Five-time Olympic Medalist and arguably the world’s best diver, Greg Louganis, returns to the Red Bull Cliff Diving World Series as the top official for the 11th edition of the annual championship. The event will kick off on April 12th on Miniloc Island in El Nido, Palawan and will travel to various location around the world as divers compete to become the Cliff Diving World Series Champion.
Louganis returns to the event as the tournament’s sports director for the 3rd year in a row. He was first named as the sports director in 2017 to officiate the event. He originally joined the tournament as a judge and was promoted to the director after his friend, fellow competitor and the tournament’s original director Niki Stajkovic passed away.
Part of Louganis’ duties as director including overseeing the athletic and logistic aspects of the competition, including ensuring all safety measures are met and the standards of competition and rules are implemented consistently across all competitors and locations.
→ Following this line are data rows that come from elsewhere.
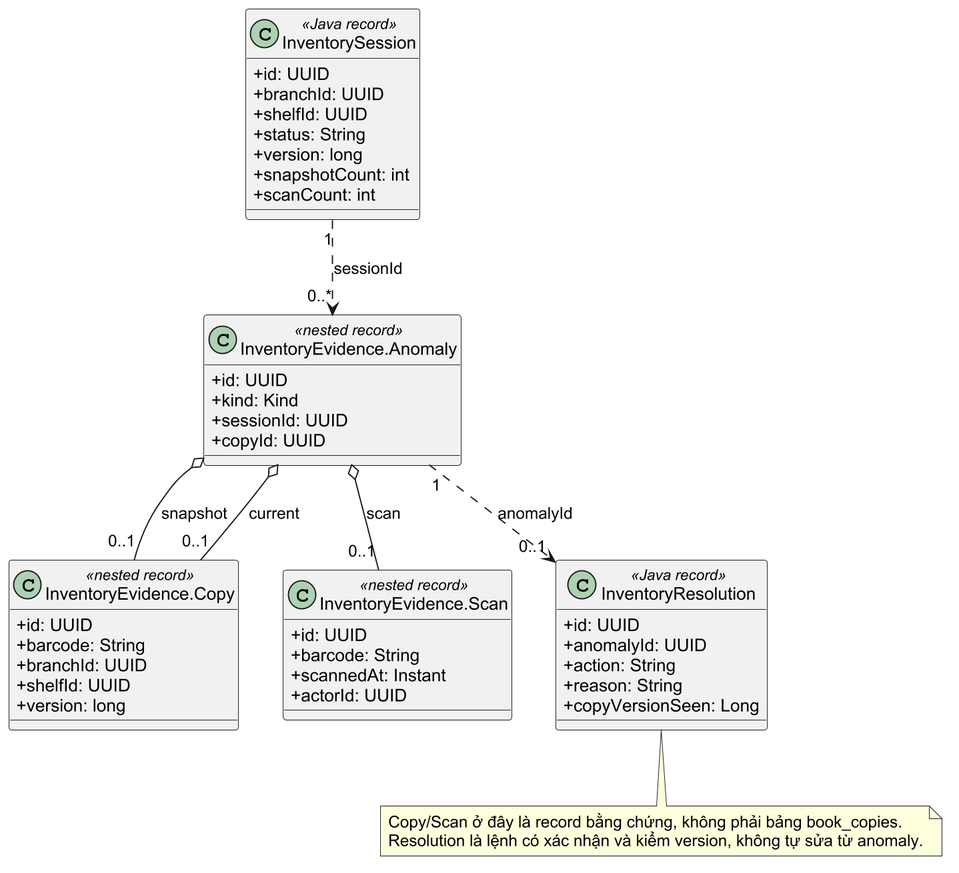
Earlier version of the PlantUML export ho-so-nop-bai/bao-cao/hinh/class-inventory.png (Shuuma4869/He-thong-quan-ly-va-khai-thac-thu-vien). Source of this version:
```plantuml
@startuml
skinparam shadowing false
skinparam dpi 180
skinparam defaultFontName "Arial"
skinparam classAttributeIconSize 0
class InventorySession <<Java record>> {
  +id: UUID
  +branchId: UUID
  +shelfId: UUID
  +status: String
  +version: long
  +snapshotCount: int
  +scanCount: int
}
class "InventoryEvidence.Copy" as Copy <<nested record>> {
  +id: UUID
  +barcode: String
  +branchId: UUID
  +shelfId: UUID
  +version: long
}
class "InventoryEvidence.Scan" as Scan <<nested record>> {
  +id: UUID
  +barcode: String
  +scannedAt: Instant
  +actorId: UUID
}
class "InventoryEvidence.Anomaly" as Anomaly <<nested record>> {
  +id: UUID
  +kind: Kind
  +sessionId: UUID
  +copyId: UUID
}
class InventoryResolution <<Java record>> {
  +id: UUID
  +anomalyId: UUID
  +action: String
  +reason: String
  +copyVersionSeen: Long
}
InventorySession "1" ..> "0..*" Anomaly : sessionId
Anomaly o-- "0..1" Copy : snapshot
Anomaly o-- "0..1" Copy : current
Anomaly o-- "0..1" Scan : scan
Anomaly "1" ..> "0..1" InventoryResolution : anomalyId
note bottom
  Copy/Scan ở đây là record bằng chứng, không phải bảng book_copies.
  Resolution là lệnh có xác nhận và kiểm version, không tự sửa từ anomaly.
end note
@enduml
```
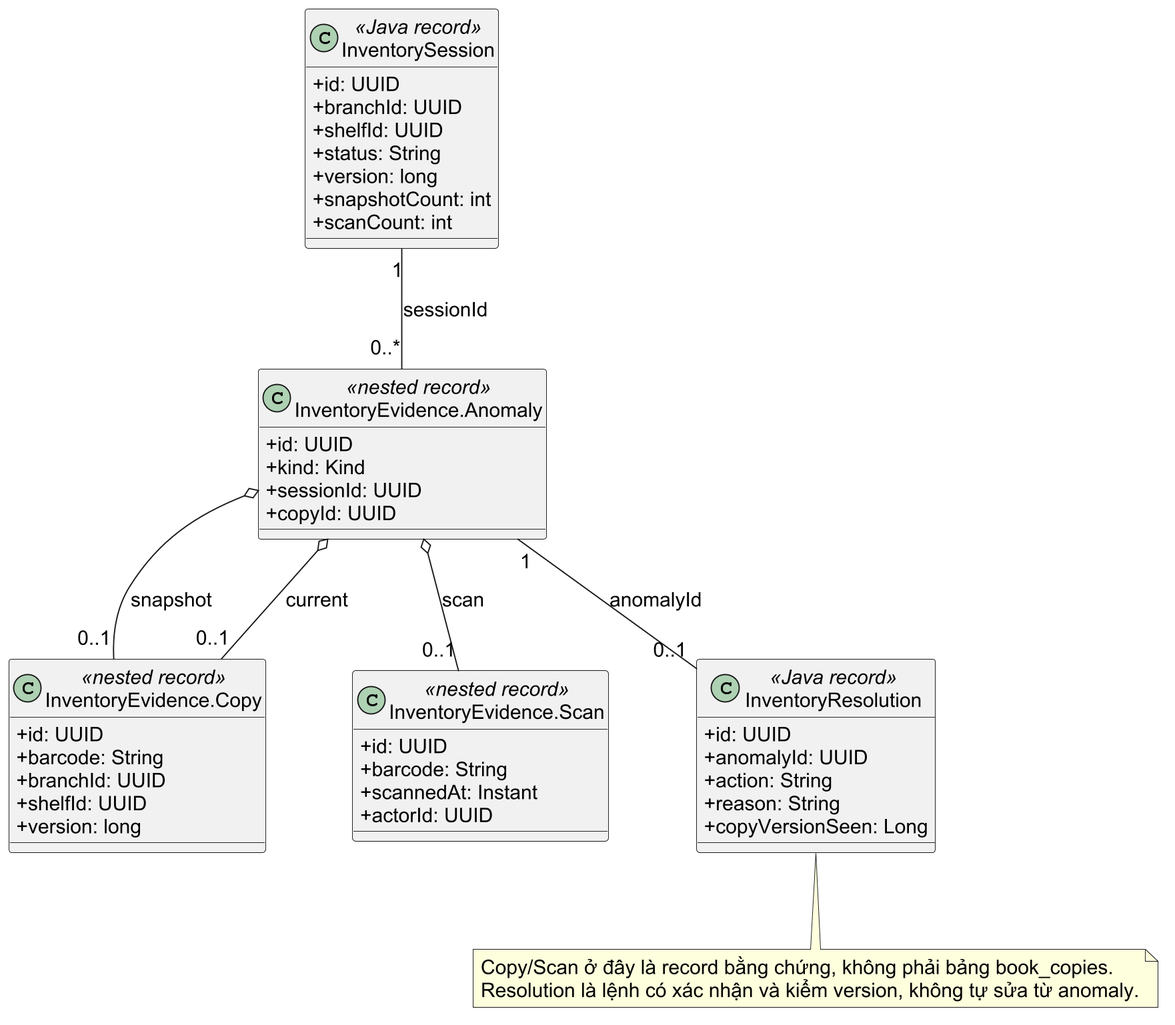
The same file after the commit.

Diff of the diagram source:
```diff
@@ -2,6 +2,9 @@
 skinparam shadowing false
 skinparam dpi 180
 skinparam defaultFontName "Arial"
+skinparam defaultFontSize 16
+skinparam nodesep 70
+skinparam ranksep 75
 skinparam classAttributeIconSize 0
 class InventorySession <<Java record>> {
   +id: UUID
@@ -38,11 +41,11 @@
   +reason: String
   +copyVersionSeen: Long
 }
-InventorySession "1" ..> "0..*" Anomaly : sessionId
+InventorySession "1" -- "0..*" Anomaly : sessionId
 Anomaly o-- "0..1" Copy : snapshot
 Anomaly o-- "0..1" Copy : current
 Anomaly o-- "0..1" Scan : scan
-Anomaly "1" ..> "0..1" InventoryResolution : anomalyId
+Anomaly "1" -- "0..1" InventoryResolution : anomalyId
 note bottom
   Copy/Scan ở đây là record bằng chứng, không phải bảng book_copies.
   Resolution là lệnh có xác nhận và kiểm version, không tự sửa từ anomaly.
```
Louganis’ is most well-known for his successful diving career. Having competed in the 1976 Summer Olympics in Montreal where he took silver. He was forced to skip the 1980 Summer Olympics in Moscow due to the US boycott but returned for the 1984 and 1988 Summer Olympics where he became the first and only diver to win 2 consecutive gold medals in diving at a single Olympics and then consecutively at two Olympics. Louganis lives with HIV/AIDS and was diagnosed just prior to the 1988 Olympics but did not reveal his status nor his sexual orientation until the mid 1990s where he was subsequently shunned from the diving community. However, Louganis’ has been making a return to diving serving as a mentor for the 2012 US Olympic Team and the release of his documentary “Back on Board: Greg Louganis” which chronicles his story since coming out.
The Red Bull Cliff Diving World Series originally started in 2009 and is part of the rise of extreme sports events that have become popular over the past decade. Divers jump from platforms between 26-28 meters high and are scored for the technical and artistic components to their dive based on a points system; similar to how competitive diving is scored. Various events are held around the world throughout the series and the World Series Champion is determined by the diver that has accumulated the most points by the end of the season.
By Dirk Smith